Segment Start: Material for the task

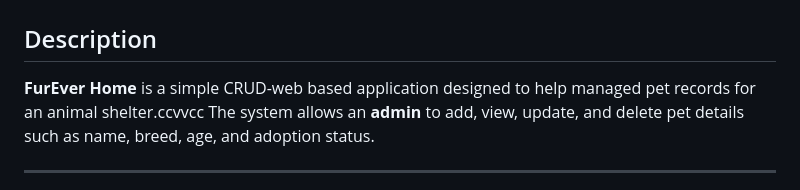
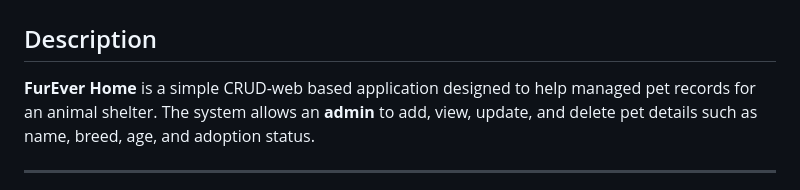
Before and after one commit to nashervinesiaton/Pet-Adoption-Management-System, a Markdown page: README.md, the part around the change. GitHub-like rendering.

```diff
--- a/README.md
+++ b/README.md
@@ -13,7 +13,7 @@
 # FurEverHome: Pet Adoption Record System
 
 ## Description
-**FurEver Home** is a simple CRUD-web based application designed to help managed pet records for an animal shelter.ccvvcc
+**FurEver Home** is a simple CRUD-web based application designed to help managed pet records for an animal shelter.
 The system allows an **admin** to add, view, update, and delete pet details such as name, breed, age, and adoption status.
 
 ---
```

Segment End: Material for the task

Problem to solve: Out of the material above, select every line that holds the string "README".

Answer to the exercise:
Before and after one commit to nashervinesiaton/Pet-Adoption-Management-System, a Markdown page: README.md, the part around the change. GitHub-like rendering.
--- a/README.md
+++ b/README.md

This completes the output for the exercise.